Chance operations have led Anita Cheng’s life inevitably toward a symbiosis of art and digital media. “I was born at the right time,” she said—born into the first generation of choreographers to grow up using a computer.
In Boulder, Colorado, Cheng learned programming on her father’s 8MB Classic Mac and played with a high school video camera; an iconoclastic piano teacher introduced her to John Cage and improvisation. Then, in college, she fell in love with dance and opted for an MFA at the University of Michigan. The timing was right. A brand new performing arts and technology program provided fertile ground for experimentation, and Cheng began to merge music, computers, and dance.
Cheng picked the right moment to arrive in New York too. In the early 1990s, the booming economy meant plenty of work in both technology and dance. For several years, she worked as a broadcast designer for Channel 13; her choreographic skill at pairing sound and motion, she found, gave her a distinct advantage as an animator. She also teaches on dance and technology, currently as an adjunct instructor at Hunter College. She performed with Elaine Shipman and Tran Thuc Hahn among others, and in 2000 she founded Anita Cheng Dance.

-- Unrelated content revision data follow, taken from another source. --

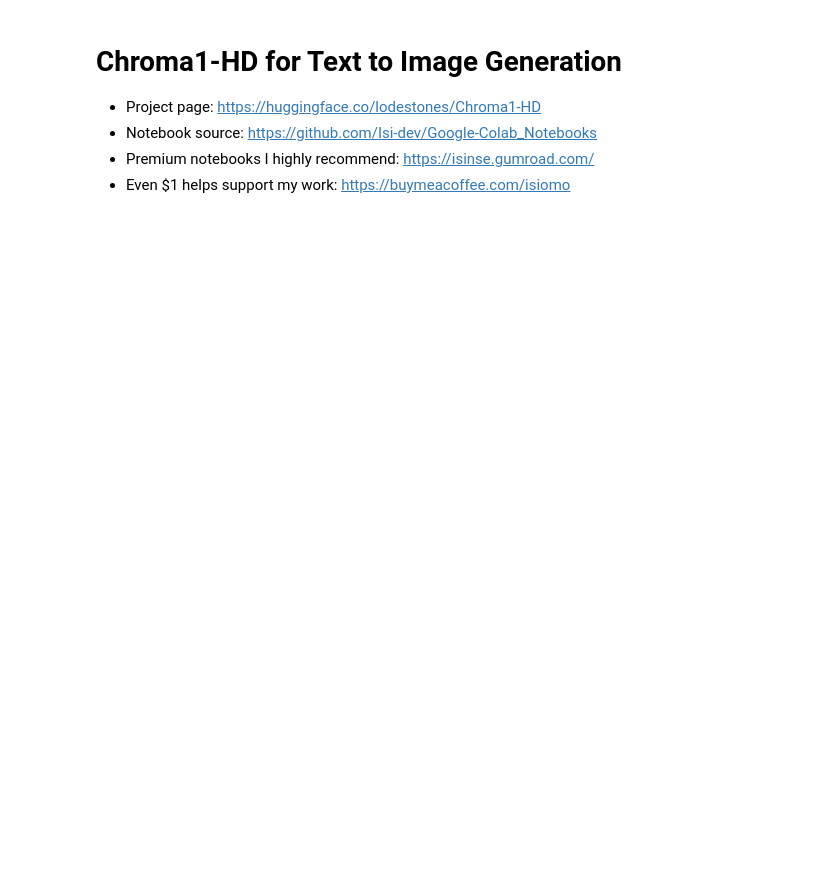
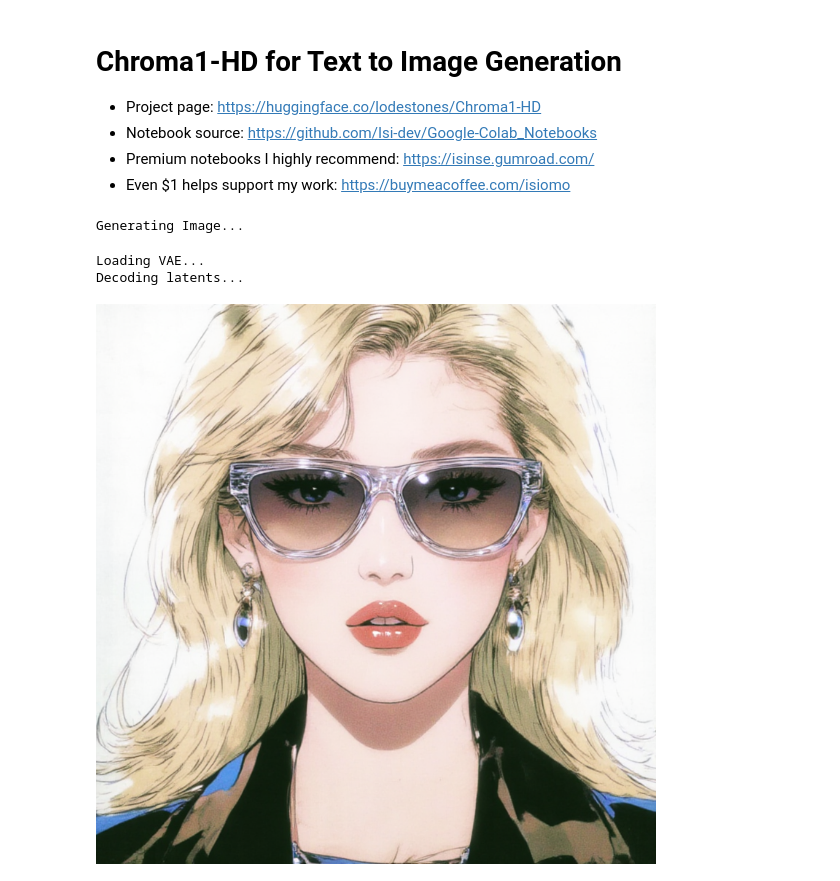
Before and after one commit to Isi-dev/Google-Colab_Notebooks, a Jupyter notebook: flux/Chroma_1_HD.ipynb, the cells around one changed output. Cells and saved outputs as stored; diff of their text form; code cells hidden in the pictures; blank space fills up the shorter version.

```diff
--- a/flux/Chroma_1_HD.ipynb
+++ b/flux/Chroma_1_HD.ipynb
@@ -126,8 +126,7 @@ from comfy_extras.nodes_sd3 import EmptySD3LatentImage
 
 from pathlib import Path
 
-download_loRA = False
-lora = None
+
 
 def download_with_aria2c(link, folder="/content/ComfyUI/models/loras"):
     import os
@@ -198,10 +197,16 @@ def download_lora(link, folder="/content/ComfyUI/models/loras", civitai_token=No
     else:
         return download_with_aria2c(link, folder)
 
-flux_lora_download_url = "https://huggingface.co/Isi99999/Upscalers/resolve/main/Flux/Facezoom_Kontext_LoRA.safetensors"
-token_if_civitai_url = "Put your civitai token here"
+chroma_HD_Model = "https://huggingface.co/silveroxides/Chroma1-HD-fp8-scaled/resolve/main/Chroma1-HD-fp8_scaled_rev2.safetensors" # @param {"type":"string"}
+t5xxl_model ="https://huggingface.co/silveroxides/t5xxl_flan_enc/resolve/main/t5xxl_flan_new_alt_fp8_e4m3fn_scaled.safetensors" # @param {"type":"string"}
+chroma_vae = "https://huggingface.co/lodestones/Chroma1-HD/resolve/main/vae/diffusion_pytorch_model.safetensors" # @param {"type":"string"}
+
+lora = None
+download_loRA = True # @param {type:"boolean"}
+chroma_HD_lora_url = "https://civitai.com/api/download/models/2335540?type=Model&format=SafeTensor" # @param {"type":"string"}
+token_if_civitai_url = "" # @param {"type":"string"}
 if download_loRA:
-    lora = download_lora(flux_lora_download_url, civitai_token=token_if_civitai_url)
+    lora = download_lora(chroma_HD_lora_url, civitai_token=token_if_civitai_url)
 # Validate loRA file extension
 valid_extensions = {'.safetensors', '.ckpt', '.pt', '.pth', '.sft'}
 if lora:
@@ -265,16 +270,13 @@ def model_download(url: str, dest_dir: str, filename: str = None, silent: bool =
         print(f"\nError: {str(e)}")
         return False
 
-chroma_HD_Model = "https://huggingface.co/silveroxides/Chroma1-HD-fp8-scaled/resolve/main/Chroma1-HD-fp8_scaled_rev2.safetensors" # @param {"type":"string"}
-t5xxl_model ="https://huggingface.co/silveroxides/t5xxl_flan_enc/resolve/main/t5xxl_flan_new_alt_fp8_e4m3fn_scaled.safetensors" # @param {"type":"string"}
-chroma_vae = "https://huggingface.co/lodestones/Chroma1-HD/resolve/main/vae/diffusion_pytorch_model.safetensors" # @param {"type":"string"}
-lora = "" # @param {"type":"string"}
+
 
 
 chroma_model = model_download(chroma_HD_Model, "/content/ComfyUI/models/unet")
 flux_vae = model_download(chroma_vae, "/content/ComfyUI/models/vae")
 t5xxl = model_download(t5xxl_model , "/content/ComfyUI/models/clip")
-turbo_lora = model_download(lora, "/content/ComfyUI/models/loras")
+
 
 
 # clip_loader = DualCLIPLoader()
@@ -364,9 +366,9 @@ def generate_image(
             model = unet_loader.load_unet(chroma_model, "default")[0]
             # model = model_sampling.patch(model, shift)[0]
 
-            if use_turbo_lora and turbo_lora is not None:
-                print("Loading turbo Lora...")
-                model = load_turbo_lora.load_lora_model_only(model, turbo_lora, LoRA_Strength)[0]
+            if use_turbo_lora and lora is not None:
+                print("Loading Lora...")
+                model = load_turbo_lora.load_lora_model_only(model, lora, LoRA_Strength)[0]
 
 
             latent = empty_latent_image.generate(width, height, 1)[0]
@@ -422,7 +424,7 @@ print("✅ Environment Setup Complete!")
 # %%
 # @markdown # 💥4. Generate Image
 
-positive_prompt="A high-fashion close-up portrait of a blonde woman in clear sunglasses. The image uses a bold teal and red color split for dramatic lighting. The background is a simple teal-green. The photo is sharp and well-composed, and is designed for viewing with anaglyph 3D glasses for optimal effect. It looks professionally done." # @param {"type":"string"}
+positive_prompt="A high-fashion close-up portrait of a blonde woman in clear sunglasses. The photo is sharp and well-composed. It looks professionally done. Anime style." # @param {"type":"string"}
 negative_prompt="low quality, ugly, unfinished, out of focus, deformed, disfigure, blurry, smudged, restricted palette, flat colors" # @param {"type":"string"}
 guidance=2.5
 
@@ -442,32 +444,37 @@ denoise=1
 # @markdown ---
 # @markdown ### LoRA Settings
 # use_turbo_lora=False # @param {type:"boolean"}
-use_lora=False # @param {type:"boolean"}
+use_lora=True # @param {type:"boolean"}
 LoRA_Strength=1 # @param {"type":"slider","min":-1,"max":1,"step":0.01}
 
 
 import random
 seed = seed if seed != 0 else random.randint(0, 2**32 - 1)
 print(f"Using seed: {seed}")
 
 
 
 generate_image(
     positive_prompt = positive_prompt,
     negative_prompt = negative_prompt,
     guidance = guidance,
     width=width,
     height=height,
     seed = seed,
     steps = steps,
     cfg = cfg,
     shift=shift,
     sampler_name = sampler_name,
     scheduler = scheduler,
     denoise = denoise,
     use_turbo_lora = use_lora,
     LoRA_Strength = LoRA_Strength,
     overwrite = overwrite_previous_output
 )
 
 clear_memory()
+# %% [output]
+Generating Image...
+Loading VAE...
+Decoding latents...
+[figure, added]
```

As an artist, digital and physical intertwine for Cheng. Her movement style, alert and linear, is shaped by more than physical preference. Clarity, she knows, partners well with her digital creations. Projects can be output as video, audio, CD, DVD, Web site, and/or performance; rigorous dances stem from tech-centric concepts like GPS positioning and frames of video in animation. As technology gets cheaper and more powerful, the creative possibilities expand too. More than a means, technology fascinates Cheng for its capacity to shift her perspective.
In 1994, in Cheng’s first project with Brazilian artist Ronaldo Kiel, her partner and artistic collaborator, five minutes of video strained their Macs to crashing point. Now the pair, who have shared a NYFA Artist’s Fellowship and received separate Fulbright grants, pull off feats like Meg Harper dancing in canon with her own life-sized image. Cheng still struggles with equipment envy, but says, “As an artist you need a pencil, Ronaldo says, and as a dancer you need your body. The scale and scope of things can be determined by budget, but I think you can say to yourself, your imagination doesn’t have to be.” She laughs irrepressibly. “And then you feel much better.”